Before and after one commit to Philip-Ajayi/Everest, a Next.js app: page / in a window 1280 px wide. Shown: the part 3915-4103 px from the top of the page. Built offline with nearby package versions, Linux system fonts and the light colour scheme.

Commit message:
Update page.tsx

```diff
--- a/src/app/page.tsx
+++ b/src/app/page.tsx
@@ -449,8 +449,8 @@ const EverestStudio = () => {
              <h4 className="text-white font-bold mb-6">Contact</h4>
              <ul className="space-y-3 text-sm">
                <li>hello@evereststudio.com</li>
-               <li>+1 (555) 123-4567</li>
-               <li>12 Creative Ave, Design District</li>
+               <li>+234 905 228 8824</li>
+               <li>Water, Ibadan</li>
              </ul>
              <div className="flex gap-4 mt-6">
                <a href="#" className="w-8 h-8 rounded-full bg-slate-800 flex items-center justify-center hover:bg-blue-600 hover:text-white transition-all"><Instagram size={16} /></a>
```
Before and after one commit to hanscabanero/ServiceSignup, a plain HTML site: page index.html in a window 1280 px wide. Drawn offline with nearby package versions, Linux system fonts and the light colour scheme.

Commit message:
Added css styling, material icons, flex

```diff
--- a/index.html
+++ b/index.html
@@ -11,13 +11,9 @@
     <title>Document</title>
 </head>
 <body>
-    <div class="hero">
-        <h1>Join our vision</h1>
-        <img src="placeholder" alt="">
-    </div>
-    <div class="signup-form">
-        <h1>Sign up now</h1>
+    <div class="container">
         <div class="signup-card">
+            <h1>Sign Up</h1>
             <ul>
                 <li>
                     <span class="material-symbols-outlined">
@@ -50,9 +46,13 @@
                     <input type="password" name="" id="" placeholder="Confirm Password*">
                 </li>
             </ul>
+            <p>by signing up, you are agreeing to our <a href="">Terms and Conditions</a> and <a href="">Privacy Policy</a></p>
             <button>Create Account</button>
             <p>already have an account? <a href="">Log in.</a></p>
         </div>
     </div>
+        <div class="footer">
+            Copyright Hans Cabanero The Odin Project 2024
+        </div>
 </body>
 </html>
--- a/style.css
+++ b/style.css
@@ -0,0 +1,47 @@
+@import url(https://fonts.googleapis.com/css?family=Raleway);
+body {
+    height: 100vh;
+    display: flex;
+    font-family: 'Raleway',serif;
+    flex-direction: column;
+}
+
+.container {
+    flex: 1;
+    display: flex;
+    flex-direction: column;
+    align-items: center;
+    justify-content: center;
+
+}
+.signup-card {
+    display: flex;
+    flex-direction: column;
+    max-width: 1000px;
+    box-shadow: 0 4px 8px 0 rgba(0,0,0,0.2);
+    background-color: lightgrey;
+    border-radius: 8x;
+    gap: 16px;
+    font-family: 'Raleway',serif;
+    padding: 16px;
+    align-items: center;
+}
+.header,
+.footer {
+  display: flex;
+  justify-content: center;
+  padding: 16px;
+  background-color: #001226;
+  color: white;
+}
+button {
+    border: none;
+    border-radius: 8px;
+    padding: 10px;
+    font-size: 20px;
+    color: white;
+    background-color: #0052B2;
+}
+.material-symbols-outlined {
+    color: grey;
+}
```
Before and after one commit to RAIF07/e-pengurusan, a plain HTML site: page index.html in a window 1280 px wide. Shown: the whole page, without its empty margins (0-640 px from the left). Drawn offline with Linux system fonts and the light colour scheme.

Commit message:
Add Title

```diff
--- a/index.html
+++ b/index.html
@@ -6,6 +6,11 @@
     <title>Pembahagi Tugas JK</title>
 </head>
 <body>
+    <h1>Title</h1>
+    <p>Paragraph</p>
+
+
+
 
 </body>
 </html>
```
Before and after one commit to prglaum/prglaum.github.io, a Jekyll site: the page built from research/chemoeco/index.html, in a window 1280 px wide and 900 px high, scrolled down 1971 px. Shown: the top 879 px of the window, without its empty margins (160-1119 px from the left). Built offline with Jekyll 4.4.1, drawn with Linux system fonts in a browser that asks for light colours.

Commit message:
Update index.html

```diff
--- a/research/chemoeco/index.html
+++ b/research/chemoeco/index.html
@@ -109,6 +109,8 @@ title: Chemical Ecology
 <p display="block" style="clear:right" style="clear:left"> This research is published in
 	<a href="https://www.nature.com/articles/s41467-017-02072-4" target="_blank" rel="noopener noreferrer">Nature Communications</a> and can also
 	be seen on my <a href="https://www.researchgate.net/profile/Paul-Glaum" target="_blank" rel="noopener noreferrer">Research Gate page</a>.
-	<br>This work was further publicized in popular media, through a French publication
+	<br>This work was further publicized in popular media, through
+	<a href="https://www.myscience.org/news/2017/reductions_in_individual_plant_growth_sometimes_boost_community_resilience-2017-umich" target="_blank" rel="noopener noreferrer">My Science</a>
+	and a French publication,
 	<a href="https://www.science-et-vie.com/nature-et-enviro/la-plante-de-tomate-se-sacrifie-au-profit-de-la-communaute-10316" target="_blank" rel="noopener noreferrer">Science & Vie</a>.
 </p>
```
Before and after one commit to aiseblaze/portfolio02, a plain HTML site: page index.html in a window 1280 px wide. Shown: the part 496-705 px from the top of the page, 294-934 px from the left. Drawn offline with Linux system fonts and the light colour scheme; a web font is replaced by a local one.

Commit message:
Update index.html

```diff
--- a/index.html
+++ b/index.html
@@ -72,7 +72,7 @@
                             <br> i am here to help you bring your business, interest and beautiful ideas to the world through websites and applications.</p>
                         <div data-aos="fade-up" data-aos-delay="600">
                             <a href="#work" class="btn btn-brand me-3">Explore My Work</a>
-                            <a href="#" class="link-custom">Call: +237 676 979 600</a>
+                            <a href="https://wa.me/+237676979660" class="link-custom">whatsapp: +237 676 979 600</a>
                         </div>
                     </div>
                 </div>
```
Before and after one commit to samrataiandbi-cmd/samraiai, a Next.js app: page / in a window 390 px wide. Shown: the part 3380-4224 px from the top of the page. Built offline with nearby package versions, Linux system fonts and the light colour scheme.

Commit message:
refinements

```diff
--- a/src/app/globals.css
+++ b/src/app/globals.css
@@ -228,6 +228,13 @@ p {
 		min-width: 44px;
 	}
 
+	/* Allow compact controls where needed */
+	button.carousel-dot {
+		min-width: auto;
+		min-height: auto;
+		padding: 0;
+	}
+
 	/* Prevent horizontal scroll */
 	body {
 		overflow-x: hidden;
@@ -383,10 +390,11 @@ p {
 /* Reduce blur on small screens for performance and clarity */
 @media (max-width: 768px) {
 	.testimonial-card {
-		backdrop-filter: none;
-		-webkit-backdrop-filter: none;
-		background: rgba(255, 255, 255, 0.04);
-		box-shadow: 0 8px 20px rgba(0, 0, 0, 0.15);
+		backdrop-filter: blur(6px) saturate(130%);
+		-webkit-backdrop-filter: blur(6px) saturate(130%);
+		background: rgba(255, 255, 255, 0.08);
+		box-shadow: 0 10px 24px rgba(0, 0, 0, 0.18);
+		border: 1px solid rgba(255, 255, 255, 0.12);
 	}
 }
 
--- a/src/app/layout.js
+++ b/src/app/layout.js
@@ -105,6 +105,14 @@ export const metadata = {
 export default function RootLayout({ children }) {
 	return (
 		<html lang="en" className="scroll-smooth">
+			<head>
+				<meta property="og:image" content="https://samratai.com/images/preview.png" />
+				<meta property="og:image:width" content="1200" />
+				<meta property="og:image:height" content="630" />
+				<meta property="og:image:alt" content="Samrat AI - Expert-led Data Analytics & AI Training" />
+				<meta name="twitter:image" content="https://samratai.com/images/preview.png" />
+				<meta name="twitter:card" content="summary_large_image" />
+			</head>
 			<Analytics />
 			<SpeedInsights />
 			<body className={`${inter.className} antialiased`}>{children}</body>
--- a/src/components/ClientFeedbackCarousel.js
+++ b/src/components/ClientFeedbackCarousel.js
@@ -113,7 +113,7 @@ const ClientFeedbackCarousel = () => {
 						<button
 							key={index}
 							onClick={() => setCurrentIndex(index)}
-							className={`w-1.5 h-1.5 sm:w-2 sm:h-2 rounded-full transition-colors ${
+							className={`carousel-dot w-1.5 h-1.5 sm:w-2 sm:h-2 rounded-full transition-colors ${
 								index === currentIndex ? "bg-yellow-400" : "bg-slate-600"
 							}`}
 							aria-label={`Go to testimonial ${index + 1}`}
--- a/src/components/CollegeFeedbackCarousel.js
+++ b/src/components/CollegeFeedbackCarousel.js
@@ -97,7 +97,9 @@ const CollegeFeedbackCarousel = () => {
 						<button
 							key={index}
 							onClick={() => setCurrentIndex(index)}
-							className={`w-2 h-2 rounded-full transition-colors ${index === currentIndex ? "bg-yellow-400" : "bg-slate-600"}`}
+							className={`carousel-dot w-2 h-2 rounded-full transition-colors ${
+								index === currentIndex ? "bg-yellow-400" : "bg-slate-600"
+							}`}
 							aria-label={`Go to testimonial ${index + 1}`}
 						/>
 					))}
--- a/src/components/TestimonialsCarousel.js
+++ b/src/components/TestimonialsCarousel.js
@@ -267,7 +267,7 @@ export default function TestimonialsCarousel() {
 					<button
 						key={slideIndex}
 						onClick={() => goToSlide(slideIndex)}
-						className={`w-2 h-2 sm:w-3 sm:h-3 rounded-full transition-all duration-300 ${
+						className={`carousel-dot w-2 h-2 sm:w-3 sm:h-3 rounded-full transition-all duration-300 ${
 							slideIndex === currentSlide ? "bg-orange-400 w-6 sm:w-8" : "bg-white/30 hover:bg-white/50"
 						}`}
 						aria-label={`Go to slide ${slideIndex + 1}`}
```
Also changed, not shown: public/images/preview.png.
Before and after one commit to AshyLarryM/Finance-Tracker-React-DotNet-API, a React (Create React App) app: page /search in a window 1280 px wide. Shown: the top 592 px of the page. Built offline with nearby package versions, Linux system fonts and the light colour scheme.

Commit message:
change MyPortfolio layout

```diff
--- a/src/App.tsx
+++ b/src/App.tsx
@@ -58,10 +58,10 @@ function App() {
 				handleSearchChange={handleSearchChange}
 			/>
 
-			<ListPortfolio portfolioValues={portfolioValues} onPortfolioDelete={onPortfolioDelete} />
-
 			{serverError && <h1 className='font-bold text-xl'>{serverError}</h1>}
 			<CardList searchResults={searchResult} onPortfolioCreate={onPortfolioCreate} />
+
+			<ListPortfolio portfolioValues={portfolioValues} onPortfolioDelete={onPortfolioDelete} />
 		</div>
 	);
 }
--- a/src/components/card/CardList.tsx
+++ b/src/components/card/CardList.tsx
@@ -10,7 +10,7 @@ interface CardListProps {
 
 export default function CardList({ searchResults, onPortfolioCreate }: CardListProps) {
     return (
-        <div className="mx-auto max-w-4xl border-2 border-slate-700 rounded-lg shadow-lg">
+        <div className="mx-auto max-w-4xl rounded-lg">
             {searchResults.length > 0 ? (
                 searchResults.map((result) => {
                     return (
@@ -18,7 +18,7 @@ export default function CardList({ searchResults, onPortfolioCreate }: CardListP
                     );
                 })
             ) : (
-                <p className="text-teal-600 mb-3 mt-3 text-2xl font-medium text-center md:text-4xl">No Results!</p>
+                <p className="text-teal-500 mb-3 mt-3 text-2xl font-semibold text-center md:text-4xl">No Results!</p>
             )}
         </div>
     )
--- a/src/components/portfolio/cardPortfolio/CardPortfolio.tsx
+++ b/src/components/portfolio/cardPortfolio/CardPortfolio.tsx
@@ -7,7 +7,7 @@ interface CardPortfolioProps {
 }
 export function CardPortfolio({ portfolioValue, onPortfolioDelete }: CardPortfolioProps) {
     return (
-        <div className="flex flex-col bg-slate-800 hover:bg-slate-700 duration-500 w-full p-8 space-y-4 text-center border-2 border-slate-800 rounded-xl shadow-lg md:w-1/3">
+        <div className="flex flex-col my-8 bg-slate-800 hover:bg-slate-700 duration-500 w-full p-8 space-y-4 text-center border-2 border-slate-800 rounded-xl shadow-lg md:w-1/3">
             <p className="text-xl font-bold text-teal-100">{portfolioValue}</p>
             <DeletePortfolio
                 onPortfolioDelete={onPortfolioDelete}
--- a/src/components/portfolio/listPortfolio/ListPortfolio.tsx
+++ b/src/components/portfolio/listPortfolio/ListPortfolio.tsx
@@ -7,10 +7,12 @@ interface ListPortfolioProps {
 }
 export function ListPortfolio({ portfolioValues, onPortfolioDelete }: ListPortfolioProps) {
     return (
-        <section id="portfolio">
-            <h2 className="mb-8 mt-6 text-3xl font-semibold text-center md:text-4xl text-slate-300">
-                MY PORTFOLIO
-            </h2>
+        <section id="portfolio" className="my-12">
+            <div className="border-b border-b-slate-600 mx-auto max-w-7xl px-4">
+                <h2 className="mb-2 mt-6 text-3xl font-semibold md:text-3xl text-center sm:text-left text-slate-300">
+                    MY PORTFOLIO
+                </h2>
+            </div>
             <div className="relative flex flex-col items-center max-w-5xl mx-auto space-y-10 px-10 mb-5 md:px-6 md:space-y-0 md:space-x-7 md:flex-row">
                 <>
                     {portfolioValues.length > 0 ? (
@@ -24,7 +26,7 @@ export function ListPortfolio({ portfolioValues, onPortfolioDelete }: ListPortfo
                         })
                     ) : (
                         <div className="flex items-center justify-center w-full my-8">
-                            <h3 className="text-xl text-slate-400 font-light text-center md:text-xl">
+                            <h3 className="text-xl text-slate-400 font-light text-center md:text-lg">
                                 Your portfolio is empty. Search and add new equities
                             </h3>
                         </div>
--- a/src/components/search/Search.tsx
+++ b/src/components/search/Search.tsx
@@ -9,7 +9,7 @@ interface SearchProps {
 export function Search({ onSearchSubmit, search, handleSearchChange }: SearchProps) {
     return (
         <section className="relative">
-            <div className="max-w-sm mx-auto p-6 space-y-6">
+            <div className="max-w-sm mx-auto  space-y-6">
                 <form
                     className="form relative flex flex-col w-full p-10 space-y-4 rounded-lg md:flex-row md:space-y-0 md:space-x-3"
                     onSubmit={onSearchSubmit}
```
# # #
Report the number of lines of the listing above that hold the string "onPortfolioCreate", with no other text.

3